Your instructions: Reproduce each line from the records that holds "transactionitems".

**** Data for analysis ****

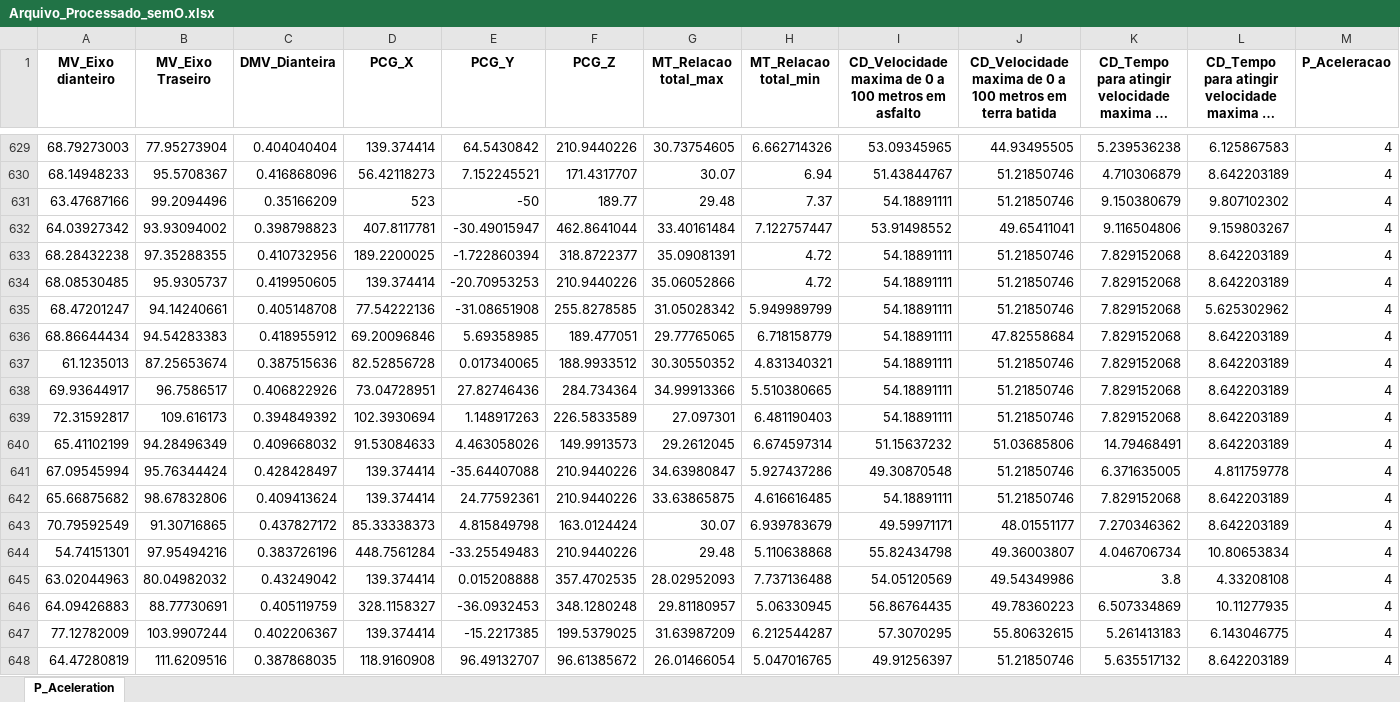
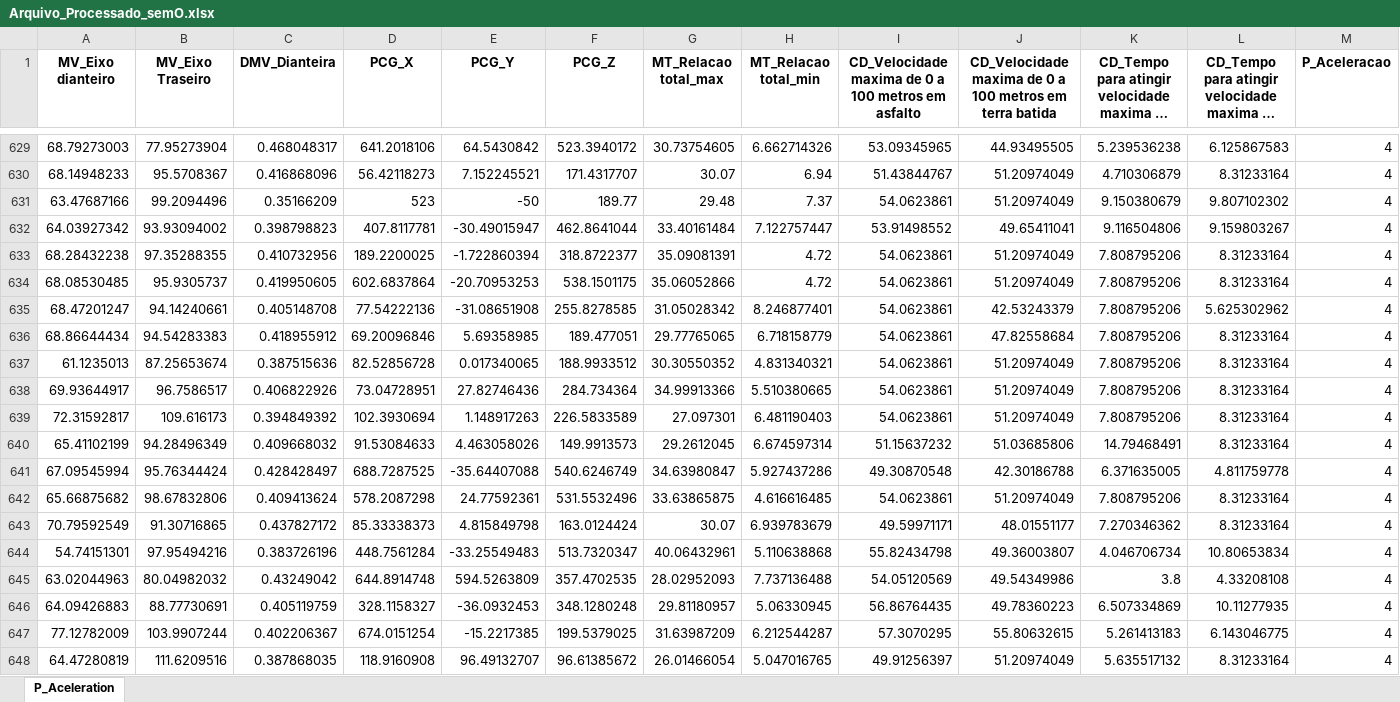
Before and after one commit to JU364/JU364-Desafio_ML, an Excel workbook: Arquivo_Processado_semO.xlsx, sheet P_Aceleration, drawn as a sheet; only a part is shown, gaps mark what is left out; long unchanged cells end in …; values as stored, in another font and other column widths than the file's, no borders; the diff covers the shown part only; the diff names each change by its address in the sheet, - before the commit and + after, or states it on an @@ line.

```diff
--- a/Arquivo_Processado_semO.xlsx (sheet P_Aceleration)
+++ b/Arquivo_Processado_semO.xlsx (sheet P_Aceleration)
-C629 (DMV_Dianteira): 0.404040404
+C629 (DMV_Dianteira): 0.468048317
-D629 (PCG_X): 139.374414
+D629 (PCG_X): 641.2018106
-F629 (PCG_Z): 210.9440226
+F629 (PCG_Z): 523.3940172
-J630:J631: 51.21850746
+J630:J631: 51.20974049
-L630: 8.642203189
+L630: 8.31233164
-I631: 54.18891111
+I631: 54.0623861
-I633:I639: 54.18891111
+I633:I639: 54.0623861
-J633:J634: 51.21850746
+J633:J634: 51.20974049
-K633:K639: 7.829152068
+K633:K639: 7.808795206
-L633:L634: 8.642203189
+L633:L634: 8.31233164
-D634 (PCG_X): 139.374414
+D634 (PCG_X): 602.6837864
-F634 (PCG_Z): 210.9440226
+F634 (PCG_Z): 538.1501175
-H635 (MT_Relacao total_min): 5.949989799
+H635 (MT_Relacao total_min): 8.246877401
-J635: 51.21850746
+J635: 42.53243379
-L636:L640: 8.642203189
+L636:L640: 8.31233164
-J637:J639: 51.21850746
+J637:J639: 51.20974049
-D641 (PCG_X): 139.374414
+D641 (PCG_X): 688.7287525
-F641 (PCG_Z): 210.9440226
+F641 (PCG_Z): 540.6246749
-J641: 51.21850746
+J641: 42.30186788
-D642 (PCG_X): 139.374414
+D642 (PCG_X): 578.2087298
-F642 (PCG_Z): 210.9440226
+F642 (PCG_Z): 531.5532496
-I642: 54.18891111
+I642: 54.0623861
-J642: 51.21850746
+J642: 51.20974049
-K642: 7.829152068
+K642: 7.808795206
-L642:L643: 8.642203189
+L642:L643: 8.31233164
-F644 (PCG_Z): 210.9440226
+F644 (PCG_Z): 513.7320347
-G644 (MT_Relacao total_max): 29.48
+G644 (MT_Relacao total_max): 40.06432961
-D645 (PCG_X): 139.374414
+D645 (PCG_X): 644.8914748
-E645 (PCG_Y): 0.015208888
+E645 (PCG_Y): 594.5263809
-D647 (PCG_X): 139.374414
+D647 (PCG_X): 674.0151254
-J648: 51.21850746
+J648: 51.20974049
-L648: 8.642203189
+L648: 8.31233164
```
Also changed, not shown: 1 added row and 648 edited cells elsewhere in this sheet, Arquivo_Processado.xlsx, 22 other files.
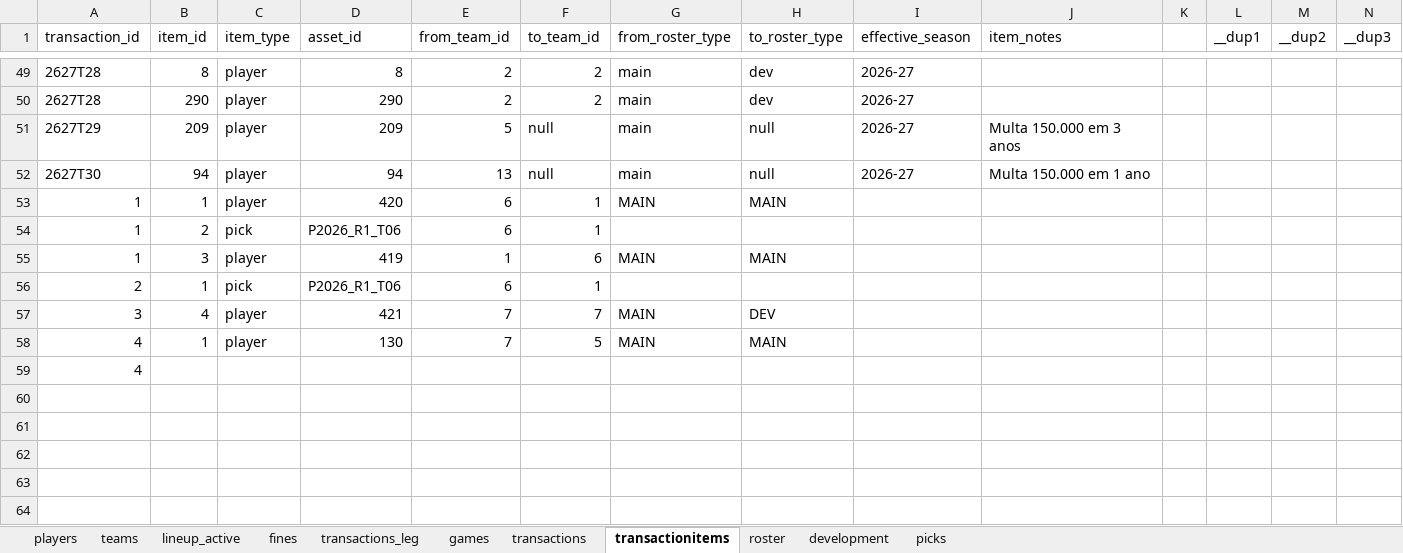
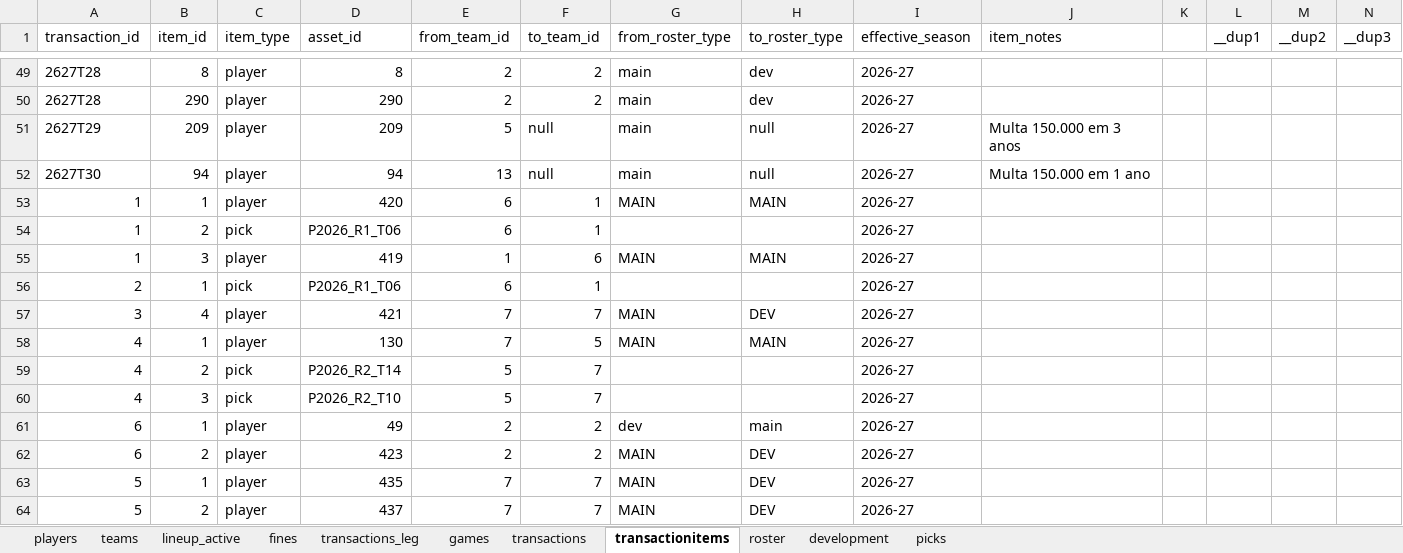
Before and after one commit to filipebrito23/Fantasy, an Excel workbook: Fantasy unificado/roster.xlsx, sheet transactionitems, drawn as a sheet; only a part is shown, gaps mark what is left out; values as stored, in another font and other column widths than the file's, no borders; removed rows and columns are numbered as before the commit, all else as after; the diff names each change by its address in the sheet, - before the commit and + after, or states it on an @@ line.

Commit message:
Update roster.xlsx

```diff
--- a/Fantasy unificado/roster.xlsx (sheet transactionitems)
+++ b/Fantasy unificado/roster.xlsx (sheet transactionitems)
-I53:I58 (effective_season): (empty)
+I53:I58 (effective_season): 2026-27
-row 59: 4
+row 59: 4 | 2 | pick | P2026_R2_T14 | 5 | 7 |  |  | 2026-27
+row 60: 4 | 3 | pick | P2026_R2_T10 | 5 | 7 |  |  | 2026-27
+row 61: 6 | 1 | player | 49 | 2 | 2 | dev | main | 2026-27
+row 62: 6 | 2 | player | 423 | 2 | 2 | MAIN | DEV | 2026-27
+row 63: 5 | 1 | player | 435 | 7 | 7 | MAIN | DEV | 2026-27
+row 64: 5 | 2 | player | 437 | 7 | 7 | MAIN | DEV | 2026-27
```
Also changed, not shown: sheet transactions.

****

Response to the exercise:
Before and after one commit to filipebrito23/Fantasy, an Excel workbook: Fantasy unificado/roster.xlsx, sheet transactionitems, drawn as a sheet; only a part is shown, gaps mark what is left out; values as stored, in another font and other column widths than the file's, no borders; removed rows and columns are numbered as before the commit, all else as after; the diff names each change by its address in the sheet, - before the commit and + after, or states it on an @@ line.
--- a/Fantasy unificado/roster.xlsx (sheet transactionitems)
+++ b/Fantasy unificado/roster.xlsx (sheet transactionitems)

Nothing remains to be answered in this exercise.